AIM OF THE TASK — Return each entry word for word and skip its pictures.

Extracted records:
☆ ☆ ☆
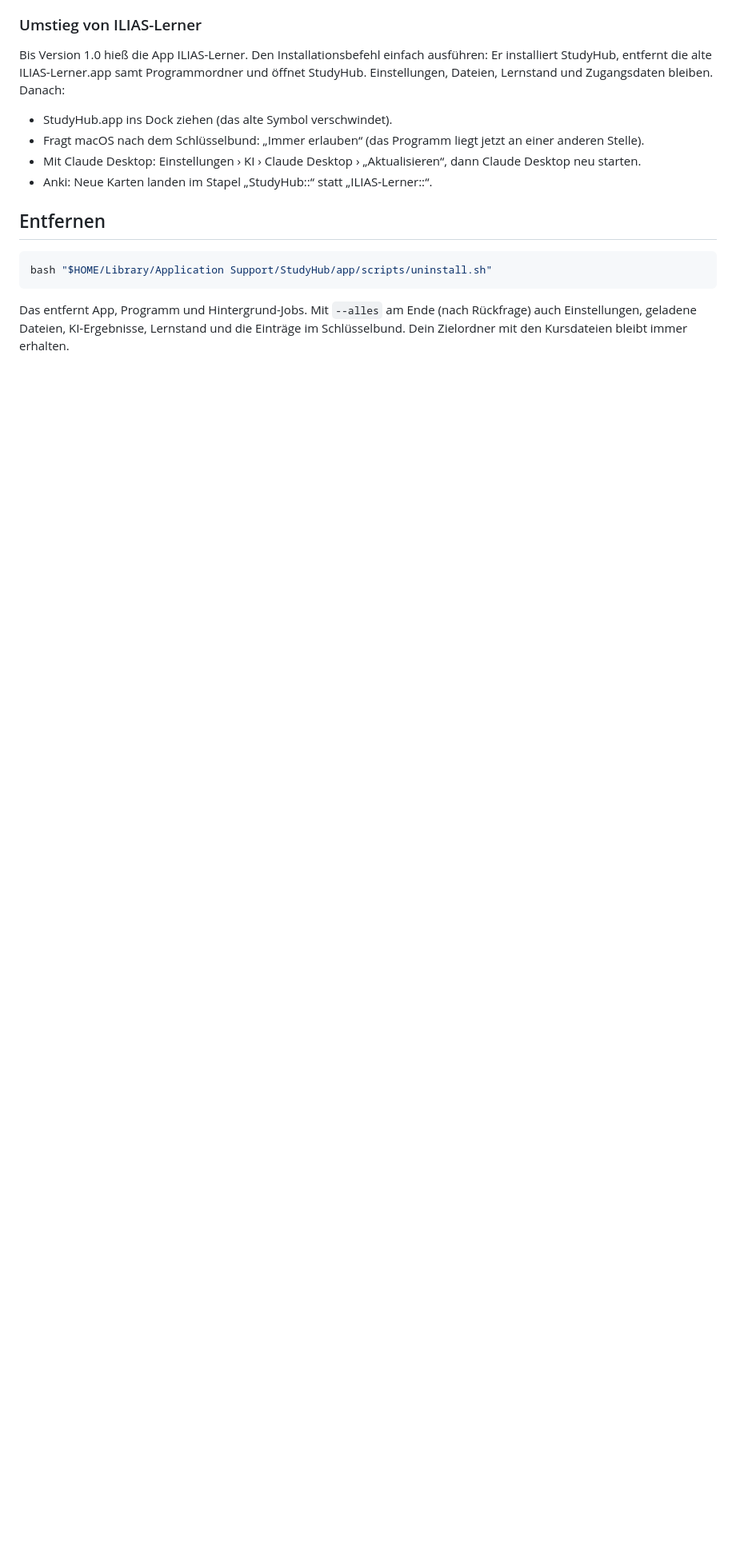
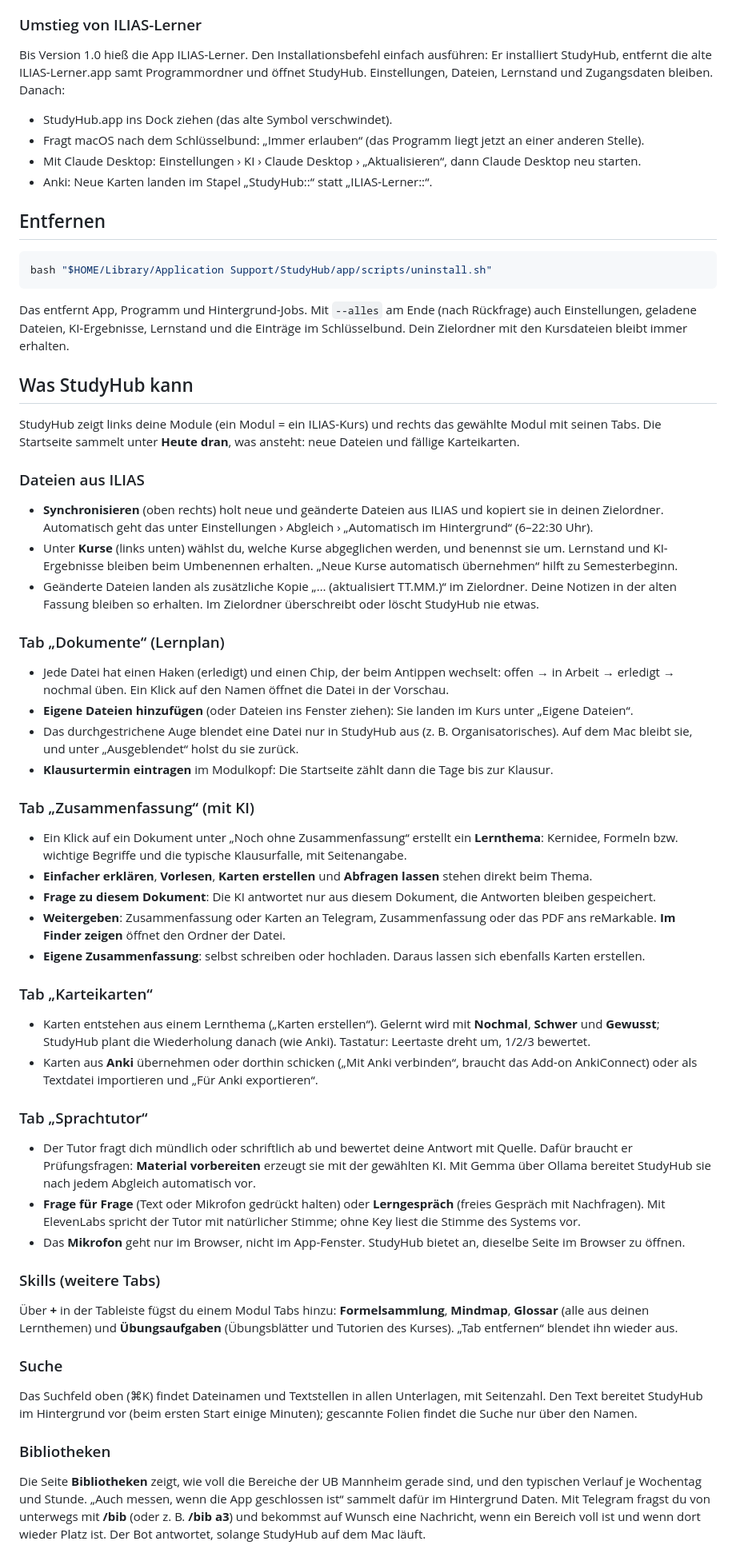
Before and after one commit to piwi-cell/StudyHub, a Markdown page: docs/anleitung.md, the part around one of its changes. Shown at 80% size. GitHub-like rendering; blank space fills up the shorter version.

Commit message:
Anleitung: Abschnitt „Was StudyHub kann“
Erklärt Abgleich und Kurse, Lernplan im Tab Dokumente (Status, eigene
Dateien, Ausblenden, Klausurtermin), Lernthemen mit Fragen und
Weitergeben, Karteikarten mit Wiederholung und Anki, Sprachtutor (Mikrofon
nur im Browser), Skills, Suche, Bibliotheken mit /bib, Telegram,
reMarkable, GoodNotes und Claude als Lerncoach. Bezeichnungen wie in der App.

Co-Authored-By: Claude Opus 5.5 <noreply@anthropic.com>

```diff
--- a/docs/anleitung.md
+++ b/docs/anleitung.md
@@ -54,3 +54,62 @@ bash "$HOME/Library/Application Support/StudyHub/app/scripts/uninstall.sh"
 Das entfernt App, Programm und Hintergrund-Jobs. Mit `--alles` am Ende (nach Rückfrage) auch Einstellungen,
 geladene Dateien, KI-Ergebnisse, Lernstand und die Einträge im Schlüsselbund. Dein Zielordner mit den
 Kursdateien bleibt immer erhalten.
+
+## Was StudyHub kann
+
+StudyHub zeigt links deine Module (ein Modul = ein ILIAS-Kurs) und rechts das gewählte Modul mit seinen Tabs.
+Die Startseite sammelt unter **Heute dran**, was ansteht: neue Dateien und fällige Karteikarten.
+
+### Dateien aus ILIAS
+- **Synchronisieren** (oben rechts) holt neue und geänderte Dateien aus ILIAS und kopiert sie in deinen Zielordner.
+  Automatisch geht das unter Einstellungen › Abgleich › „Automatisch im Hintergrund“ (6–22:30 Uhr).
+- Unter **Kurse** (links unten) wählst du, welche Kurse abgeglichen werden, und benennst sie um. Lernstand und
+  KI-Ergebnisse bleiben beim Umbenennen erhalten. „Neue Kurse automatisch übernehmen“ hilft zu Semesterbeginn.
+- Geänderte Dateien landen als zusätzliche Kopie „… (aktualisiert TT.MM.)“ im Zielordner. Deine Notizen in der
+  alten Fassung bleiben so erhalten. Im Zielordner überschreibt oder löscht StudyHub nie etwas.
+
+### Tab „Dokumente“ (Lernplan)
+- Jede Datei hat einen Haken (erledigt) und einen Chip, der beim Antippen wechselt: offen → in Arbeit → erledigt
+  → nochmal üben. Ein Klick auf den Namen öffnet die Datei in der Vorschau.
+- **Eigene Dateien hinzufügen** (oder Dateien ins Fenster ziehen): Sie landen im Kurs unter „Eigene Dateien“.
+- Das durchgestrichene Auge blendet eine Datei nur in StudyHub aus (z. B. Organisatorisches). Auf dem Mac bleibt sie, und unter
+  „Ausgeblendet“ holst du sie zurück.
+- **Klausurtermin eintragen** im Modulkopf: Die Startseite zählt dann die Tage bis zur Klausur.
+
+### Tab „Zusammenfassung“ (mit KI)
+- Ein Klick auf ein Dokument unter „Noch ohne Zusammenfassung“ erstellt ein **Lernthema**: Kernidee, Formeln
+  bzw. wichtige Begriffe und die typische Klausurfalle, mit Seitenangabe.
+- **Einfacher erklären**, **Vorlesen**, **Karten erstellen** und **Abfragen lassen** stehen direkt beim Thema.
+- **Frage zu diesem Dokument**: Die KI antwortet nur aus diesem Dokument, die Antworten bleiben gespeichert.
+- **Weitergeben**: Zusammenfassung oder Karten an Telegram, Zusammenfassung oder das PDF ans reMarkable.
+  **Im Finder zeigen** öffnet den Ordner der Datei.
+- **Eigene Zusammenfassung**: selbst schreiben oder hochladen. Daraus lassen sich ebenfalls Karten erstellen.
+
+### Tab „Karteikarten“
+- Karten entstehen aus einem Lernthema („Karten erstellen“). Gelernt wird mit **Nochmal**, **Schwer** und
+  **Gewusst**; StudyHub plant die Wiederholung danach (wie Anki). Tastatur: Leertaste dreht um, 1/2/3 bewertet.
+- Karten aus **Anki** übernehmen oder dorthin schicken („Mit Anki verbinden“, braucht das Add-on AnkiConnect)
+  oder als Textdatei importieren und „Für Anki exportieren“.
+
+### Tab „Sprachtutor“
+- Der Tutor fragt dich mündlich oder schriftlich ab und bewertet deine Antwort mit Quelle. Dafür braucht er
+  Prüfungsfragen: **Material vorbereiten** erzeugt sie mit der gewählten KI. Mit Gemma über Ollama bereitet
+  StudyHub sie nach jedem Abgleich automatisch vor.
+- **Frage für Frage** (Text oder Mikrofon gedrückt halten) oder **Lerngespräch** (freies Gespräch mit Nachfragen).
+  Mit ElevenLabs spricht der Tutor mit natürlicher Stimme; ohne Key liest die Stimme des Systems vor.
+- Das **Mikrofon** geht nur im Browser, nicht im App-Fenster. StudyHub bietet an, dieselbe Seite im Browser zu öffnen.
+
+### Skills (weitere Tabs)
+Über **+** in der Tableiste fügst du einem Modul Tabs hinzu: **Formelsammlung**, **Mindmap**, **Glossar** (alle aus
+deinen Lernthemen) und **Übungsaufgaben** (Übungsblätter und Tutorien des Kurses). „Tab entfernen“ blendet ihn wieder aus.
+
+### Suche
+Das Suchfeld oben (⌘K) findet Dateinamen und Textstellen in allen Unterlagen, mit Seitenzahl. Den Text bereitet
+StudyHub im Hintergrund vor (beim ersten Start einige Minuten); gescannte Folien findet die Suche nur über den Namen.
+
+### Bibliotheken
+Die Seite **Bibliotheken** zeigt, wie voll die Bereiche der UB Mannheim gerade sind, und den typischen Verlauf je
+Wochentag und Stunde. „Auch messen, wenn die App geschlossen ist“ sammelt dafür im Hintergrund Daten.
+Mit Telegram fragst du von unterwegs mit **/bib** (oder z. B. **/bib a3**) und bekommst auf Wunsch eine Nachricht,
+wenn ein Bereich voll ist und wenn dort wieder Platz ist. Der Bot antwortet, solange StudyHub auf dem Mac läuft.
+
```
Also changed, not shown: other parts of docs/anleitung.md (+8 -0 lines), ISSUES.md (+1 -1 lines), README.md (+1 -1 lines).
☆ ☆ ☆
TASK ANSWER —
Before and after one commit to piwi-cell/StudyHub, a Markdown page: docs/anleitung.md, the part around one of its changes. Shown at 80% size. GitHub-like rendering; blank space fills up the shorter version.

Commit message:
Anleitung: Abschnitt „Was StudyHub kann“
Erklärt Abgleich und Kurse, Lernplan im Tab Dokumente (Status, eigene
Dateien, Ausblenden, Klausurtermin), Lernthemen mit Fragen und
Weitergeben, Karteikarten mit Wiederholung und Anki, Sprachtutor (Mikrofon
nur im Browser), Skills, Suche, Bibliotheken mit /bib, Telegram,
reMarkable, GoodNotes und Claude als Lerncoach. Bezeichnungen wie in der App.

Co-Authored-By: Claude Opus 5.5 <noreply@anthropic.com>

```diff
--- a/docs/anleitung.md
+++ b/docs/anleitung.md
@@ -54,3 +54,62 @@ bash "$HOME/Library/Application Support/StudyHub/app/scripts/uninstall.sh"
 Das entfernt App, Programm und Hintergrund-Jobs. Mit `--alles` am Ende (nach Rückfrage) auch Einstellungen,
 geladene Dateien, KI-Ergebnisse, Lernstand und die Einträge im Schlüsselbund. Dein Zielordner mit den
 Kursdateien bleibt immer erhalten.
+
+## Was StudyHub kann
+
+StudyHub zeigt links deine Module (ein Modul = ein ILIAS-Kurs) und rechts das gewählte Modul mit seinen Tabs.
+Die Startseite sammelt unter **Heute dran**, was ansteht: neue Dateien und fällige Karteikarten.
+
+### Dateien aus ILIAS
+- **Synchronisieren** (oben rechts) holt neue und geänderte Dateien aus ILIAS und kopiert sie in deinen Zielordner.
+  Automatisch geht das unter Einstellungen › Abgleich › „Automatisch im Hintergrund“ (6–22:30 Uhr).
+- Unter **Kurse** (links unten) wählst du, welche Kurse abgeglichen werden, und benennst sie um. Lernstand und
+  KI-Ergebnisse bleiben beim Umbenennen erhalten. „Neue Kurse automatisch übernehmen“ hilft zu Semesterbeginn.
+- Geänderte Dateien landen als zusätzliche Kopie „… (aktualisiert TT.MM.)“ im Zielordner. Deine Notizen in der
+  alten Fassung bleiben so erhalten. Im Zielordner überschreibt oder löscht StudyHub nie etwas.
+
+### Tab „Dokumente“ (Lernplan)
+- Jede Datei hat einen Haken (erledigt) und einen Chip, der beim Antippen wechselt: offen → in Arbeit → erledigt
+  → nochmal üben. Ein Klick auf den Namen öffnet die Datei in der Vorschau.
+- **Eigene Dateien hinzufügen** (oder Dateien ins Fenster ziehen): Sie landen im Kurs unter „Eigene Dateien“.
+- Das durchgestrichene Auge blendet eine Datei nur in StudyHub aus (z. B. Organisatorisches). Auf dem Mac bleibt sie, und unter
+  „Ausgeblendet“ holst du sie zurück.
+- **Klausurtermin eintragen** im Modulkopf: Die Startseite zählt dann die Tage bis zur Klausur.
+
+### Tab „Zusammenfassung“ (mit KI)
+- Ein Klick auf ein Dokument unter „Noch ohne Zusammenfassung“ erstellt ein **Lernthema**: Kernidee, Formeln
+  bzw. wichtige Begriffe und die typische Klausurfalle, mit Seitenangabe.
+- **Einfacher erklären**, **Vorlesen**, **Karten erstellen** und **Abfragen lassen** stehen direkt beim Thema.
+- **Frage zu diesem Dokument**: Die KI antwortet nur aus diesem Dokument, die Antworten bleiben gespeichert.
+- **Weitergeben**: Zusammenfassung oder Karten an Telegram, Zusammenfassung oder das PDF ans reMarkable.
+  **Im Finder zeigen** öffnet den Ordner der Datei.
+- **Eigene Zusammenfassung**: selbst schreiben oder hochladen. Daraus lassen sich ebenfalls Karten erstellen.
+
+### Tab „Karteikarten“
+- Karten entstehen aus einem Lernthema („Karten erstellen“). Gelernt wird mit **Nochmal**, **Schwer** und
+  **Gewusst**; StudyHub plant die Wiederholung danach (wie Anki). Tastatur: Leertaste dreht um, 1/2/3 bewertet.
+- Karten aus **Anki** übernehmen oder dorthin schicken („Mit Anki verbinden“, braucht das Add-on AnkiConnect)
+  oder als Textdatei importieren und „Für Anki exportieren“.
+
+### Tab „Sprachtutor“
+- Der Tutor fragt dich mündlich oder schriftlich ab und bewertet deine Antwort mit Quelle. Dafür braucht er
+  Prüfungsfragen: **Material vorbereiten** erzeugt sie mit der gewählten KI. Mit Gemma über Ollama bereitet
+  StudyHub sie nach jedem Abgleich automatisch vor.
+- **Frage für Frage** (Text oder Mikrofon gedrückt halten) oder **Lerngespräch** (freies Gespräch mit Nachfragen).
+  Mit ElevenLabs spricht der Tutor mit natürlicher Stimme; ohne Key liest die Stimme des Systems vor.
+- Das **Mikrofon** geht nur im Browser, nicht im App-Fenster. StudyHub bietet an, dieselbe Seite im Browser zu öffnen.
+
+### Skills (weitere Tabs)
+Über **+** in der Tableiste fügst du einem Modul Tabs hinzu: **Formelsammlung**, **Mindmap**, **Glossar** (alle aus
+deinen Lernthemen) und **Übungsaufgaben** (Übungsblätter und Tutorien des Kurses). „Tab entfernen“ blendet ihn wieder aus.
+
+### Suche
+Das Suchfeld oben (⌘K) findet Dateinamen und Textstellen in allen Unterlagen, mit Seitenzahl. Den Text bereitet
+StudyHub im Hintergrund vor (beim ersten Start einige Minuten); gescannte Folien findet die Suche nur über den Namen.
+
+### Bibliotheken
+Die Seite **Bibliotheken** zeigt, wie voll die Bereiche der UB Mannheim gerade sind, und den typischen Verlauf je
+Wochentag und Stunde. „Auch messen, wenn die App geschlossen ist“ sammelt dafür im Hintergrund Daten.
+Mit Telegram fragst du von unterwegs mit **/bib** (oder z. B. **/bib a3**) und bekommst auf Wunsch eine Nachricht,
+wenn ein Bereich voll ist und wenn dort wieder Platz ist. Der Bot antwortet, solange StudyHub auf dem Mac läuft.
+
```
Also changed, not shown: other parts of docs/anleitung.md (+8 -0 lines), ISSUES.md (+1 -1 lines), README.md (+1 -1 lines).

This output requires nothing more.